**Assignment**
State the count of lines below in which the word "next" appears, and add nothing.

(Change listing data)
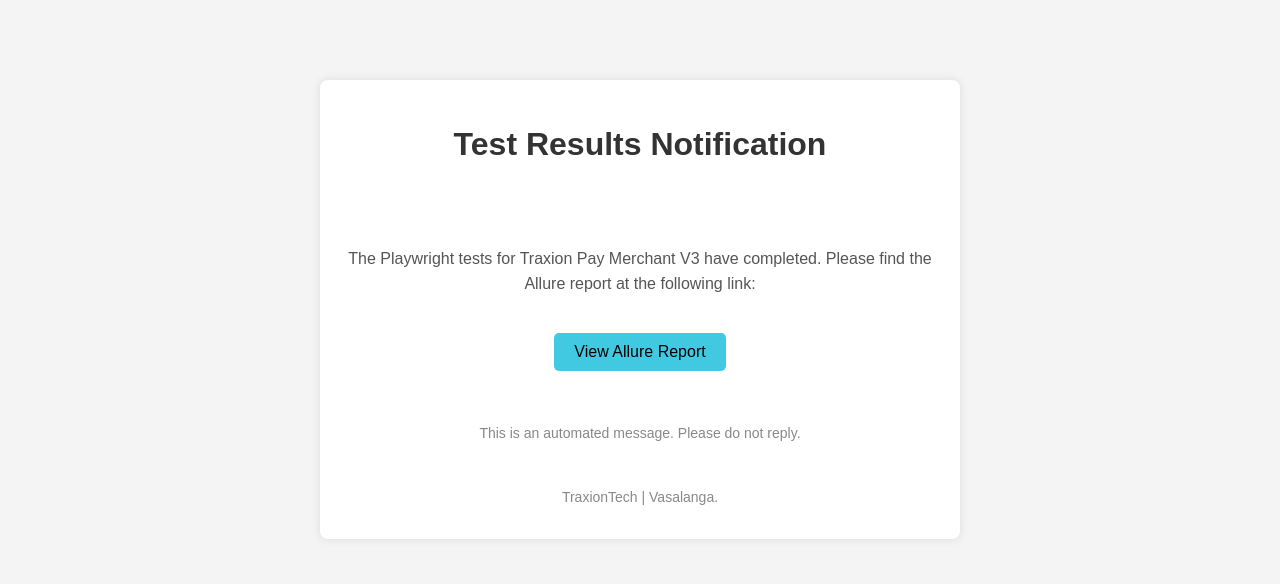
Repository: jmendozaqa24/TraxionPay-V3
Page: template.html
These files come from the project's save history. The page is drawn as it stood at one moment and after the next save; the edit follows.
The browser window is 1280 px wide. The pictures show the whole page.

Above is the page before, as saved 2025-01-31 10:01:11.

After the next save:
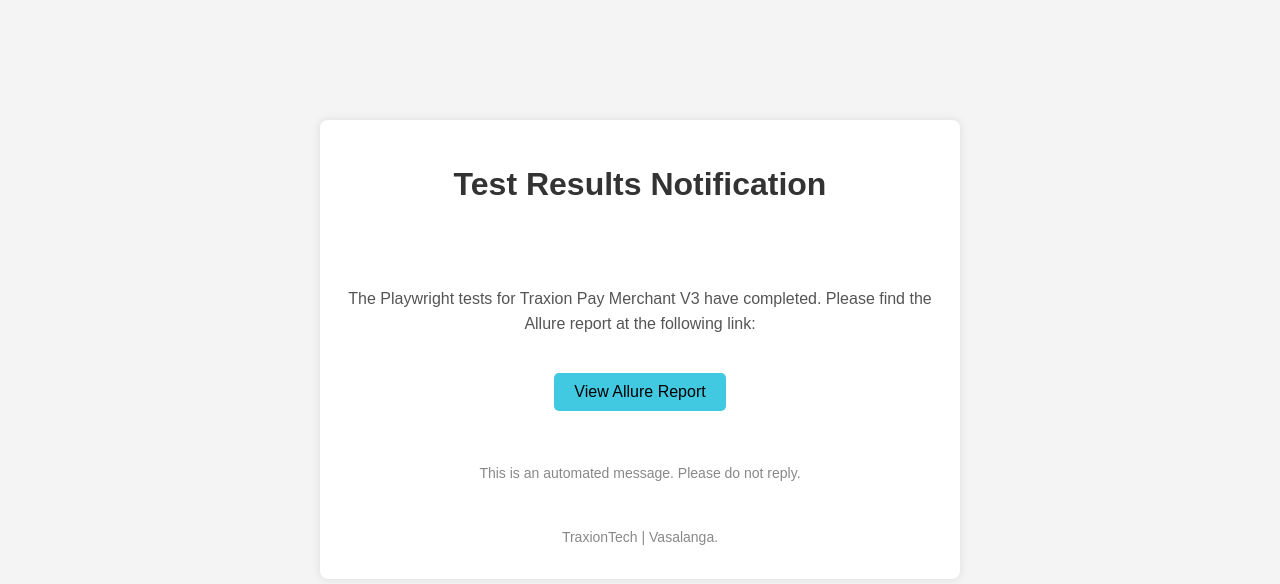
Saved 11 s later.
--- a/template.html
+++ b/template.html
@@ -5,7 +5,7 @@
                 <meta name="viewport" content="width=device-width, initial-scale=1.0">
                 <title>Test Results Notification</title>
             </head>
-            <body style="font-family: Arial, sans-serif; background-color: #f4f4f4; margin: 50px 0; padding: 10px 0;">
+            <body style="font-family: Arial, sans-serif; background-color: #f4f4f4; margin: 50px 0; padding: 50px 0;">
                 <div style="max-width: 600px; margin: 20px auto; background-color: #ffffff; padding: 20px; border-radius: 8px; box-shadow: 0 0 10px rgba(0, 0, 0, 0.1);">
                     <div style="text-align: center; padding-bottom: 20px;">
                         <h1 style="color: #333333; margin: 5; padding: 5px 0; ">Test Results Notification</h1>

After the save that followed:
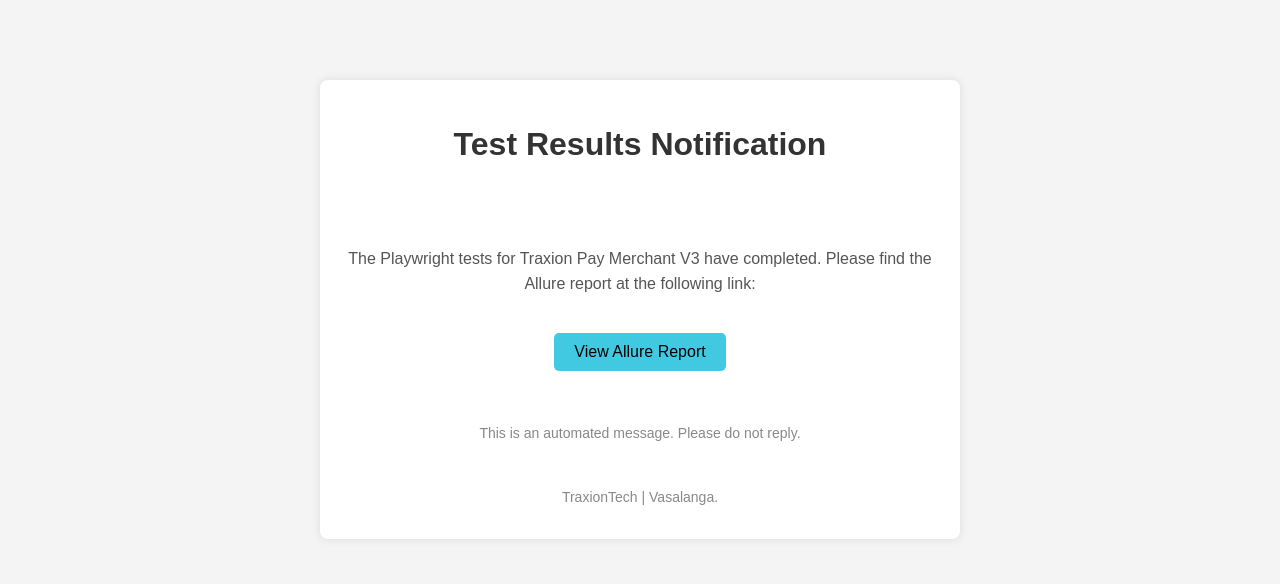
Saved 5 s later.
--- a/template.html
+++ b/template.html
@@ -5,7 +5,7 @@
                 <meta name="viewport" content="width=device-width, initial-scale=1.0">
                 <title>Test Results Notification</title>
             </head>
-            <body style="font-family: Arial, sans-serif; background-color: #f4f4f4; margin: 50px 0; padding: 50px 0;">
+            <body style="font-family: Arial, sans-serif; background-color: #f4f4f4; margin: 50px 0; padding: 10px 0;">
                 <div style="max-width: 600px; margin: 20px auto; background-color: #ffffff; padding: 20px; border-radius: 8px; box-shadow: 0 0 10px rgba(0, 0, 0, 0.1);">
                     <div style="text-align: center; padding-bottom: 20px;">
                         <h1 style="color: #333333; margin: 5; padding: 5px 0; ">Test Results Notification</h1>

* * *

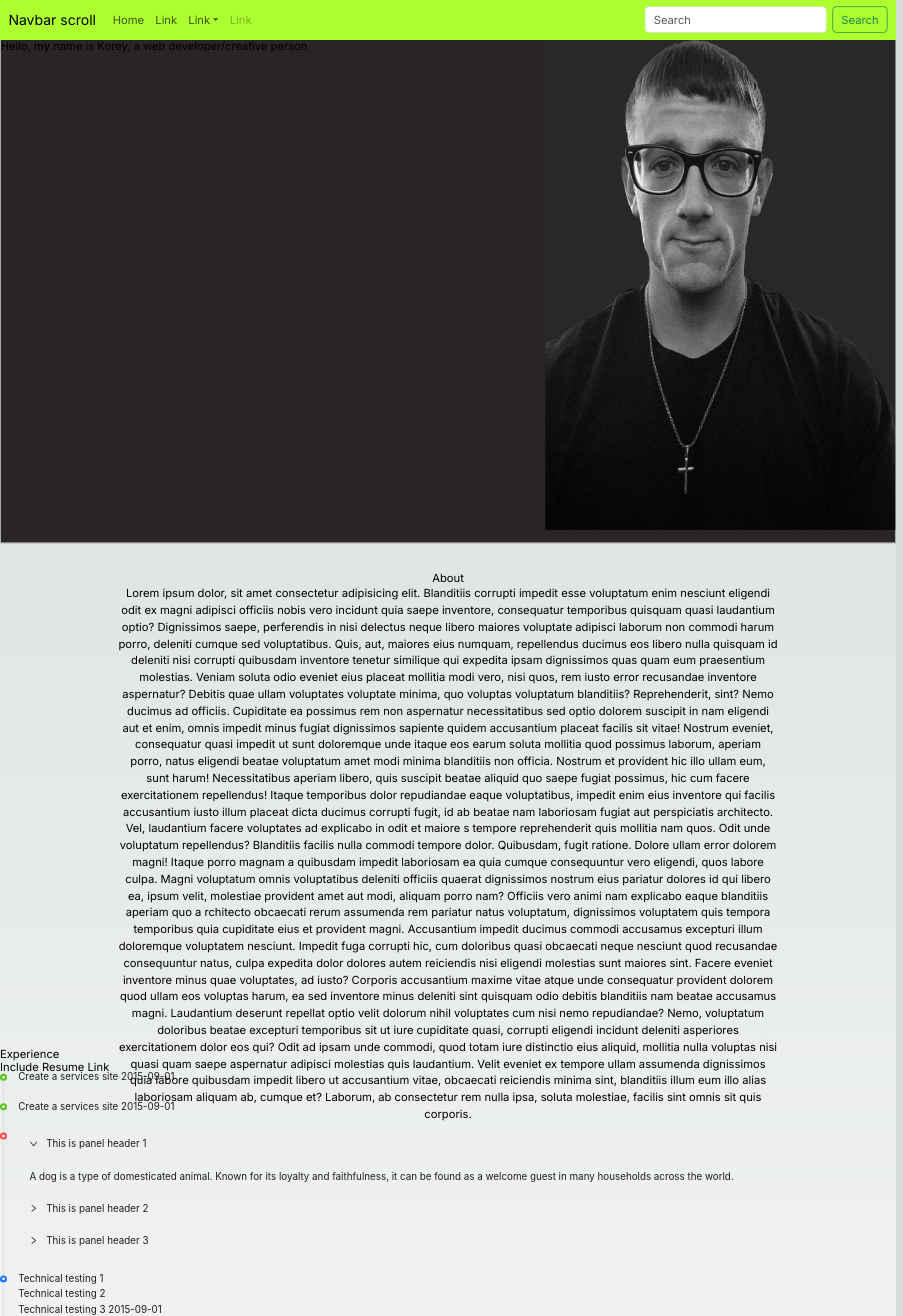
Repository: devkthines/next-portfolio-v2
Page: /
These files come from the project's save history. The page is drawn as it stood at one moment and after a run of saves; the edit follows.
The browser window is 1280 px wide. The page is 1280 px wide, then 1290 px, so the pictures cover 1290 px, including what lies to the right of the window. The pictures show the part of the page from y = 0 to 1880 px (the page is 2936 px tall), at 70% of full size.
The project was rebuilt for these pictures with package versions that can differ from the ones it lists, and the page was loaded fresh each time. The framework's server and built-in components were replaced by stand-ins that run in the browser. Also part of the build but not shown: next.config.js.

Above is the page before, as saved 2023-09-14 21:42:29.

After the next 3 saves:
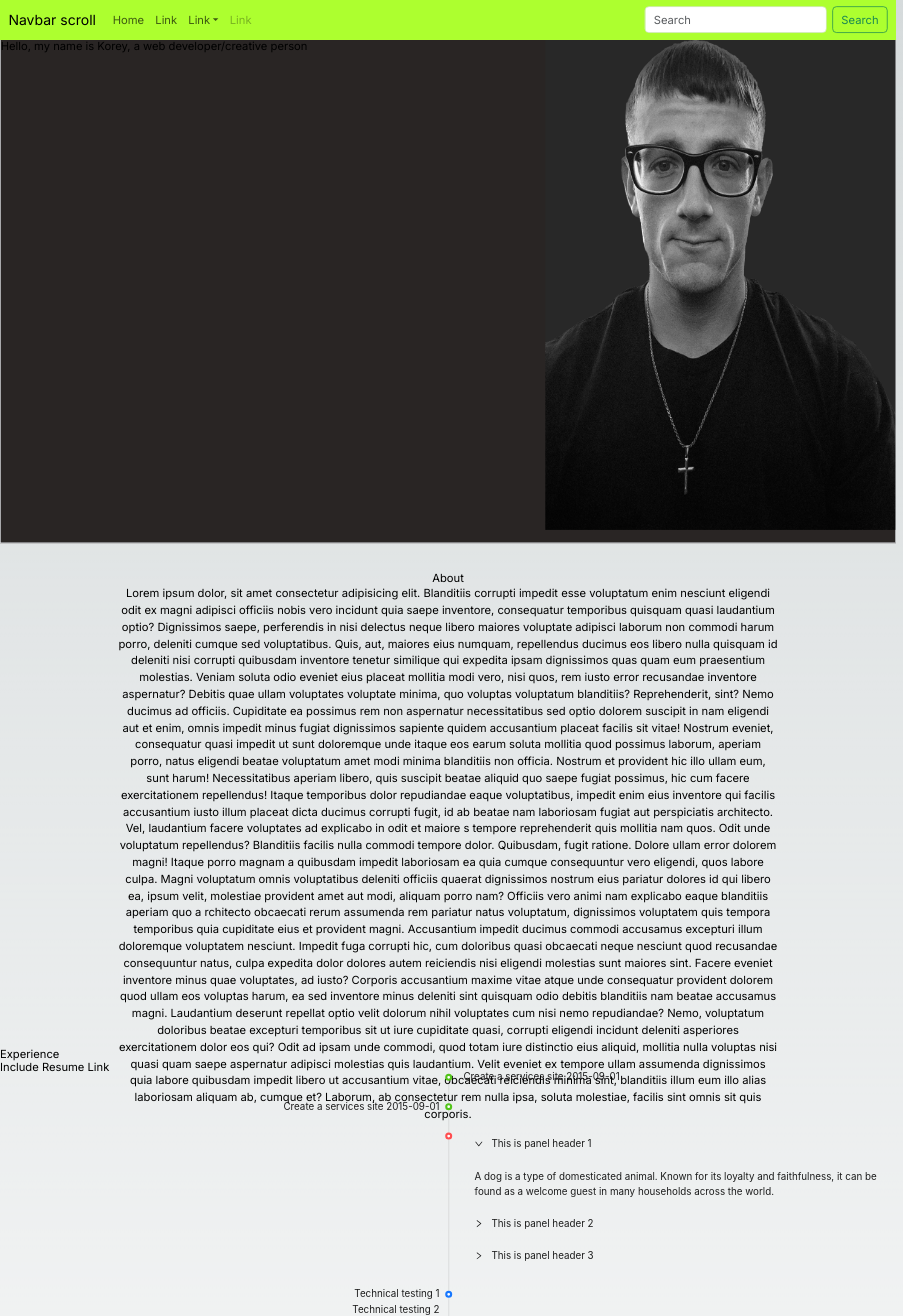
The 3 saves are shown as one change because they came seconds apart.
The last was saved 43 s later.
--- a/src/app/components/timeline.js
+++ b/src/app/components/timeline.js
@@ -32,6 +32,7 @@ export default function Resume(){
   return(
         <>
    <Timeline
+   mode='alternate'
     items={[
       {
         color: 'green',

**Result of the task**
5